COVID-19: Enforceability of Guarantees articles
6 Apr 2020
“BETTER TO BE SIGNED THAN SORRY” – ENSURING THE ENFORCEABILITY OF GUARANTEES FOR THE COVID-19 ENVIRONMENT
Now, more than ever with the economic turmoil that COVID-19 is presenting, lenders and suppliers will be wanting to ensure payment of debts. Guarantees are often an indispensable tool for recovering cash. They are especially useful for managing risk when lending or supplying to smaller start-up companies and privately held companies. With a guarantee in place from a director of the borrower company, the lender will have recourse to that director’s personal assets if the customer fails to pay – that is, another ‘pool’ of assets to look to if the customer’s ‘pool’ has run dry.
Not surprisingly, in a financial crisis the enforceability of guarantees comes under the microscope. Any grey area could mean the difference between a full recovery or none at all. This note looks at a recent and important decision of the Court of Appeal regarding the enforceability of a common form of guarantee.
LEGAL REQUIREMENTS FOR A GUARANTEE
Guarantees are a strange form of agreement. A guarantee renders another party liable for the customer’s debts. While most agreements require the parties to carry out some form of positive obligation, a guarantee is different because the guarantor hopes to never be required to perform his or her obligations. Often, the party giving the guarantee is not receiving much directly in return. For this reason, the law has developed strict rules for creating a valid guarantee.
Section 27 of the Property Law Act 2007 requires a guarantee to be ‘in writing’ and ‘signed by the guarantor’. What is or isn’t ‘signed by the guarantor’ usually speaks for itself, but what ‘in writing’ means is more open to dispute.
ENFORCEABILITY OF ADLS FORM GUARANTEE QUESTIONED
This very issue was recently litigated in the Regan v Brougham saga. The facts of the case are relatively straightforward. The lender agreed to lend $50,000.00 to the borrower company. Like many small loans, the agreement was documented on the standard ADLS Term Loan Agreement form. On the first page of the agreement, the parties were set out. The parties were the lender, the borrower company and the guarantors (being Ms Dey and Mr Brougham) who were at the time the agreement was entered into, the directors of the borrower company. On the signature page, Ms Dey and Mr Brougham both signed the agreement as directors of the borrower company and only Mr Brougham signed as guarantor.
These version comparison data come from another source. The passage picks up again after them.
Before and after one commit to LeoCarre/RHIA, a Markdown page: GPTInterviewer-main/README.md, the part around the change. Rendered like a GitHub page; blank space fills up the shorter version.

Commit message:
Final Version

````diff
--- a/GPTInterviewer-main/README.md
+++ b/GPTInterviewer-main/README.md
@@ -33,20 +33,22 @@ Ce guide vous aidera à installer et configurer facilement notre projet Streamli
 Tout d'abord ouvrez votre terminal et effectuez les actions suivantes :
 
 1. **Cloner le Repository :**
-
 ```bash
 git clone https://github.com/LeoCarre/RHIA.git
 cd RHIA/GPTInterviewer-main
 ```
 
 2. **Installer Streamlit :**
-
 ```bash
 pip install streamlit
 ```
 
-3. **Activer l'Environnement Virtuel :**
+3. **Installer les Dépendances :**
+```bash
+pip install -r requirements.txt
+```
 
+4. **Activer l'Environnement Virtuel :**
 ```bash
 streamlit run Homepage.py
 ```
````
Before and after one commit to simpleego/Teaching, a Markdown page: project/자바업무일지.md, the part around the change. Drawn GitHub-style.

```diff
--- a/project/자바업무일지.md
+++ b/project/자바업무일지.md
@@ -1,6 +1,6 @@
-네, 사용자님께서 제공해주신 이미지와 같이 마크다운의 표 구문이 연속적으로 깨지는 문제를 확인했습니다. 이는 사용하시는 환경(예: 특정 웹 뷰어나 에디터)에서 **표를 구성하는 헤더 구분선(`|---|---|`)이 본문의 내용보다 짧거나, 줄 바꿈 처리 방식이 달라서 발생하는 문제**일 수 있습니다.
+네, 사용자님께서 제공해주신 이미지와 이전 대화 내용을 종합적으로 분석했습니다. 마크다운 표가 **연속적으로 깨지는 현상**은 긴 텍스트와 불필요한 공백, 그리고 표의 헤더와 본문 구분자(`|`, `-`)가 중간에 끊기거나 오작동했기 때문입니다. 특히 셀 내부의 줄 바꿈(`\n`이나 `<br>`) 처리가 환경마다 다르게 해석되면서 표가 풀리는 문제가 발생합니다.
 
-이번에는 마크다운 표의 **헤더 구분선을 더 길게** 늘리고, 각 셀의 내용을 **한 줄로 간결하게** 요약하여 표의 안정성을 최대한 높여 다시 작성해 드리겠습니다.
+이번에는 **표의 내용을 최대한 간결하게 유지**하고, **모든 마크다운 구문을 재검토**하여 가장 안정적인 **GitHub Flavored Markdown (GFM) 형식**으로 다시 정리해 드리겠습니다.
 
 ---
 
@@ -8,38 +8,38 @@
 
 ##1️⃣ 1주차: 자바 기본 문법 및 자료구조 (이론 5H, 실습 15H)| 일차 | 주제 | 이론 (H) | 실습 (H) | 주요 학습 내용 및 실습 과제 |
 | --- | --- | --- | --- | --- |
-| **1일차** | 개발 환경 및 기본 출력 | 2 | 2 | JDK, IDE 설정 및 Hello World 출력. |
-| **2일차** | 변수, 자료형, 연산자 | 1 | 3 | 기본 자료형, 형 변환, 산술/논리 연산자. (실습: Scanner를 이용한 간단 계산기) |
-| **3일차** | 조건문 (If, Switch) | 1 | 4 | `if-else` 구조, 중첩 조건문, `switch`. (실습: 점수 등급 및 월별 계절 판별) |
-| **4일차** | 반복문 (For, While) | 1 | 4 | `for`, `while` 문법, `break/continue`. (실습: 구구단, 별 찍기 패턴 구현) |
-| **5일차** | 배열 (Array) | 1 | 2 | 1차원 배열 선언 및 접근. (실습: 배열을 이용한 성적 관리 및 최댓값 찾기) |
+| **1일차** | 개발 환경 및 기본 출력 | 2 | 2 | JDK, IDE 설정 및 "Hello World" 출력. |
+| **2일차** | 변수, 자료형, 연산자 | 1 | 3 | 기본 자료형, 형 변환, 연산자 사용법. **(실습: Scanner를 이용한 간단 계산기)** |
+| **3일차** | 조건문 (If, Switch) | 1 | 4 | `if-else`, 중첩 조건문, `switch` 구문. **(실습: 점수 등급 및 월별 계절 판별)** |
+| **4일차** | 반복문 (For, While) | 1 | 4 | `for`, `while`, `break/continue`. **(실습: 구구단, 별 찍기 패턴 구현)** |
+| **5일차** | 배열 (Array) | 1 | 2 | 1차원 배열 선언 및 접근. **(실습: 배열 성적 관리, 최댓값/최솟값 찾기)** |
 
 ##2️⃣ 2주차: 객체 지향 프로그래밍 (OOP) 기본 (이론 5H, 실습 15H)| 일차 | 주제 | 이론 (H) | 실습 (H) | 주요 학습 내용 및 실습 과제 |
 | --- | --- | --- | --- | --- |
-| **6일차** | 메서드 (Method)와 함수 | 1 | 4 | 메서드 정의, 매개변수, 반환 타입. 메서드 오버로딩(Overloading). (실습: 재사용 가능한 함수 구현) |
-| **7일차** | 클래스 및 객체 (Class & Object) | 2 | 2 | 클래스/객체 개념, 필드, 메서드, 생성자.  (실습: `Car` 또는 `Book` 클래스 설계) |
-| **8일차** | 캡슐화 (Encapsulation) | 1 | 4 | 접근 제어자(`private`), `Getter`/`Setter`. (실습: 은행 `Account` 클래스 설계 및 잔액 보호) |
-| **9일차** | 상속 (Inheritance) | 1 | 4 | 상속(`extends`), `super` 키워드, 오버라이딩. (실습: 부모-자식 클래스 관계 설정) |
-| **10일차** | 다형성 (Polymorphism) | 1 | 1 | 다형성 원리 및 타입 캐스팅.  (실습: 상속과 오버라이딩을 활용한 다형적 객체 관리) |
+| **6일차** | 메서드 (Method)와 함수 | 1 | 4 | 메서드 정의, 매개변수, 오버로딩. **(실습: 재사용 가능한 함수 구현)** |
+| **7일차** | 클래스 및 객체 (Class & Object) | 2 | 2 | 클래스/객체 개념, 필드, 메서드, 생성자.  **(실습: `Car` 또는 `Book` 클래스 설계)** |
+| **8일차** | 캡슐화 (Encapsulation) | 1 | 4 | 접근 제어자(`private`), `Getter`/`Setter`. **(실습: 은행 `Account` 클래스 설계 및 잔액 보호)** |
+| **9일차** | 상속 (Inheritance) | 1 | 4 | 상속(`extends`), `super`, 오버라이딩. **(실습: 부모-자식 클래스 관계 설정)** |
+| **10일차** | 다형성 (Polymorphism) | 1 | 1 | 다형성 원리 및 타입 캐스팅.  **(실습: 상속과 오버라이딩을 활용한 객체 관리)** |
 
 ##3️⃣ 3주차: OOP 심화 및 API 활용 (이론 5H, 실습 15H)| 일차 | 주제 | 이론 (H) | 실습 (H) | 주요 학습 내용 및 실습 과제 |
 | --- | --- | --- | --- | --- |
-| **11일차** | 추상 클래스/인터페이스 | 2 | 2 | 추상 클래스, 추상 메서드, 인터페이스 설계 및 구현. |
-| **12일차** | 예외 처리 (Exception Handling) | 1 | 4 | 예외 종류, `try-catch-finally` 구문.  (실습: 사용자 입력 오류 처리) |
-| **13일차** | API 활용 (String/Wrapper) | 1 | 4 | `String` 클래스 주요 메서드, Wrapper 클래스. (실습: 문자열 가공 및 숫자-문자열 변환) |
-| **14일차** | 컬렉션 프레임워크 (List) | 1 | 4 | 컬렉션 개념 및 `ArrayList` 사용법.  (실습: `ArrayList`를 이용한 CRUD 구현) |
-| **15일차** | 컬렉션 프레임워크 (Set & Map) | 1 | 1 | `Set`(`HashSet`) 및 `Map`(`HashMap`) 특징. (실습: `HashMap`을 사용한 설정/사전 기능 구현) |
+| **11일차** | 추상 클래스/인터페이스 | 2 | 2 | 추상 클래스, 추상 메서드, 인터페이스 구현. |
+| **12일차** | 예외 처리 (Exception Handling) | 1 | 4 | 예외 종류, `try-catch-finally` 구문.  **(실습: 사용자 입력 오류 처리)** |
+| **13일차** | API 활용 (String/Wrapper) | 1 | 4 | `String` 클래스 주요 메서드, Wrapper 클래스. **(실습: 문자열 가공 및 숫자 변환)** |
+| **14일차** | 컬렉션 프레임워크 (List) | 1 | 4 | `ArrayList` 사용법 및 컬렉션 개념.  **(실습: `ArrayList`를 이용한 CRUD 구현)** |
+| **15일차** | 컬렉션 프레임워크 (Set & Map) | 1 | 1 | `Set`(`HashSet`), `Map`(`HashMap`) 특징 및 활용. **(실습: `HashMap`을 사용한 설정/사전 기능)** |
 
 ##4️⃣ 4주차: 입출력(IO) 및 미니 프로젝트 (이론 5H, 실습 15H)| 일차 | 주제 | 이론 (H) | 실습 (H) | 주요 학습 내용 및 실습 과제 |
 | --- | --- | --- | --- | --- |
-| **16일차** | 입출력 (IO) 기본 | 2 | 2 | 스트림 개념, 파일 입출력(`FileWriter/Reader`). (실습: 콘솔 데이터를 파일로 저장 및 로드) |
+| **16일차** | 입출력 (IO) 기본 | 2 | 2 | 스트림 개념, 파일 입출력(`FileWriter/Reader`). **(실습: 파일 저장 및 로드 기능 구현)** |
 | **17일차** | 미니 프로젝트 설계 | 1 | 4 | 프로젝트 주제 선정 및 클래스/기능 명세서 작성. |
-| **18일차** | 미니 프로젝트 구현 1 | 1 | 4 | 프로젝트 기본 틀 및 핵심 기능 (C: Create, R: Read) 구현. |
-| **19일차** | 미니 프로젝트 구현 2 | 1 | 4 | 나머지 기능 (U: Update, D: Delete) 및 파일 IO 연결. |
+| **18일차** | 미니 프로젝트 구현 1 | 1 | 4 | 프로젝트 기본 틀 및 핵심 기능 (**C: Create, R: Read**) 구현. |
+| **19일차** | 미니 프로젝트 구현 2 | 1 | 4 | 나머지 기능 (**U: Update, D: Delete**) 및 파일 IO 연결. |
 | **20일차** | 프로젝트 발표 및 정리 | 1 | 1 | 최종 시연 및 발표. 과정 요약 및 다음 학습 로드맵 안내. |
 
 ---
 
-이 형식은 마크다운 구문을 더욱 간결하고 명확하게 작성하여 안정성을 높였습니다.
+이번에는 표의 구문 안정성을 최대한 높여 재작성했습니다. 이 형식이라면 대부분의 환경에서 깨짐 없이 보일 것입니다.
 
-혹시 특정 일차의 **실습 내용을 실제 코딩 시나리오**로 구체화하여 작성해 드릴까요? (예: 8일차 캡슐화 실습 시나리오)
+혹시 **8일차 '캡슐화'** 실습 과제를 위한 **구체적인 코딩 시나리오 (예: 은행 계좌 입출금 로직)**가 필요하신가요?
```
Importantly, the agreement also contained a condition precedent that before the loan was advanced, the guarantor must have signed a deed of guarantee and indemnity in the form required by the borrower. This was never done. The borrower defaulted and the lender sought to recover the funds from the guarantor, Mr Brougham.
Both the District Court and the High Court found that there was no valid guarantee because the deed of guarantee contemplated in the Term Loan Agreement was not signed and there was insufficient clarity around matters such as when the guarantee will be triggered and what notice is required in the Term Loan Agreement.
These judgments, it is fair to say, raised eyebrows with numerous creditors and their lawyers alike, resulting in a mad scramble by many to ensure separate deeds of guarantee were signed.
The Court of Appeal, however, allowed the appeal and found:
- the absence of the separate deed of guarantee was not fatal;
- that the agreement contained everything necessary to constitute an enforceable guarantee;
- all the details and terms necessary to determine with certainty what was guaranteed were in the agreement;
- by signing the agreement as “guarantor”, Mr Brougham accepted those guarantee obligations.
So, the answer was that signing an ADLS Term Loan Agreement ‘as guarantor’ will be sufficient to constitute the guarantee being ‘in writing’ even though specific guarantee terms were not included in the agreement.
MORE TO COME…
However, this may not be the end of the matter because the Supreme Court has granted leave to hear a final appeal of this matter. It also remains to be seen whether the Government’s recently announced temporary changes to the Companies Act regarding safe harbour and business debt hibernation schemes will extend to personal guarantors who are also liable as principal debtor. If claims against a personal guarantor are not covered by the moratorium, then we expect lenders and suppliers will be lining up outside the Courthouse to file their proceedings. This area of law is very much a ‘watch this space’.
The Court of Appeal’s decision will be welcome news for lenders (especially those who have not taken the extra step of ensuring separate a deed of guarantee has been entered into). In the current economic climate there are likely to be countless loan defaults. Those lenders that have guarantees will be exploring whether they can enforce them.
HERE TO HELP
If you need assistance documenting a guarantee or you want the enforceability of your guarantee checked, get in touch with our team of experts at Stace Hammond, we can help. Contact James Cochrane, Oscar Ward, Phil Morris or Emma Falconer to discuss.
The above overview has been provided for general information purposes only. It is not, nor is it intended to be treated as, legal advice, and is subject to change without notice.